• GIVEN ENTRIES:
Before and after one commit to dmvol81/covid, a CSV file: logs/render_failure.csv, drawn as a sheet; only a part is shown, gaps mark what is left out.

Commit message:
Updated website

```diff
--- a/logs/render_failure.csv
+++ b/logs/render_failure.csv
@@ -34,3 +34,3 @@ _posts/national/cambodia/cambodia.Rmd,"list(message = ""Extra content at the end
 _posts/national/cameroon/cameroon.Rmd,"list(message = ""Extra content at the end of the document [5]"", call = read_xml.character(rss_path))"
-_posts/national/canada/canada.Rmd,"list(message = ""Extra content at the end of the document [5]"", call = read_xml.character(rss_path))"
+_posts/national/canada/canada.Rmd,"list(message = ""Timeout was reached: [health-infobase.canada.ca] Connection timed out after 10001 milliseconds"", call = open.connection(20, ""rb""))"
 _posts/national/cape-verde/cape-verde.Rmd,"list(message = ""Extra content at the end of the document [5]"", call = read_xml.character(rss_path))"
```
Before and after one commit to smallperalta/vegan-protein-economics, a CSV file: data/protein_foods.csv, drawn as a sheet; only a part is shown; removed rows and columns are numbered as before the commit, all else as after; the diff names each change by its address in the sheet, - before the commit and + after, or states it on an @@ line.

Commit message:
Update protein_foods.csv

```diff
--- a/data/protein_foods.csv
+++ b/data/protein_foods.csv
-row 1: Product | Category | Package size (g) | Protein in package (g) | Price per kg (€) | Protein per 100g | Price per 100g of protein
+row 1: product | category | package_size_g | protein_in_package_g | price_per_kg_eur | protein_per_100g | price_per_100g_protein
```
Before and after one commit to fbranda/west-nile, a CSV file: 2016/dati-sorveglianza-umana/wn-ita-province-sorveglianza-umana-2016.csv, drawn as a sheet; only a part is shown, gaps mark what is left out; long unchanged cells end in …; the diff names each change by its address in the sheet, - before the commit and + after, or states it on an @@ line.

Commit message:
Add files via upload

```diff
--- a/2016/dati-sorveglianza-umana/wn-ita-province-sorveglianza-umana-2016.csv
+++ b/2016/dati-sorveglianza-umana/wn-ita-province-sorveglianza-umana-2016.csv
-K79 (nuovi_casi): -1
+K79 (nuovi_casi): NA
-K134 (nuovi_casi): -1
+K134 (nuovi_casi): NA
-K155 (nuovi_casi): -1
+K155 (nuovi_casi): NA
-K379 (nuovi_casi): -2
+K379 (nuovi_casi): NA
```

• INSTRUCTIONS FOR THE TASK: What is needed is an exact, complete copy of the entries above.

• WRITTEN SOLUTION:
Before and after one commit to dmvol81/covid, a CSV file: logs/render_failure.csv, drawn as a sheet; only a part is shown, gaps mark what is left out.

Commit message:
Updated website

```diff
--- a/logs/render_failure.csv
+++ b/logs/render_failure.csv
@@ -34,3 +34,3 @@ _posts/national/cambodia/cambodia.Rmd,"list(message = ""Extra content at the end
 _posts/national/cameroon/cameroon.Rmd,"list(message = ""Extra content at the end of the document [5]"", call = read_xml.character(rss_path))"
-_posts/national/canada/canada.Rmd,"list(message = ""Extra content at the end of the document [5]"", call = read_xml.character(rss_path))"
+_posts/national/canada/canada.Rmd,"list(message = ""Timeout was reached: [health-infobase.canada.ca] Connection timed out after 10001 milliseconds"", call = open.connection(20, ""rb""))"
 _posts/national/cape-verde/cape-verde.Rmd,"list(message = ""Extra content at the end of the document [5]"", call = read_xml.character(rss_path))"
```
Before and after one commit to smallperalta/vegan-protein-economics, a CSV file: data/protein_foods.csv, drawn as a sheet; only a part is shown; removed rows and columns are numbered as before the commit, all else as after; the diff names each change by its address in the sheet, - before the commit and + after, or states it on an @@ line.

Commit message:
Update protein_foods.csv

```diff
--- a/data/protein_foods.csv
+++ b/data/protein_foods.csv
-row 1: Product | Category | Package size (g) | Protein in package (g) | Price per kg (€) | Protein per 100g | Price per 100g of protein
+row 1: product | category | package_size_g | protein_in_package_g | price_per_kg_eur | protein_per_100g | price_per_100g_protein
```
Before and after one commit to fbranda/west-nile, a CSV file: 2016/dati-sorveglianza-umana/wn-ita-province-sorveglianza-umana-2016.csv, drawn as a sheet; only a part is shown, gaps mark what is left out; long unchanged cells end in …; the diff names each change by its address in the sheet, - before the commit and + after, or states it on an @@ line.

Commit message:
Add files via upload

```diff
--- a/2016/dati-sorveglianza-umana/wn-ita-province-sorveglianza-umana-2016.csv
+++ b/2016/dati-sorveglianza-umana/wn-ita-province-sorveglianza-umana-2016.csv
-K79 (nuovi_casi): -1
+K79 (nuovi_casi): NA
-K134 (nuovi_casi): -1
+K134 (nuovi_casi): NA
-K155 (nuovi_casi): -1
+K155 (nuovi_casi): NA
-K379 (nuovi_casi): -2
+K379 (nuovi_casi): NA
```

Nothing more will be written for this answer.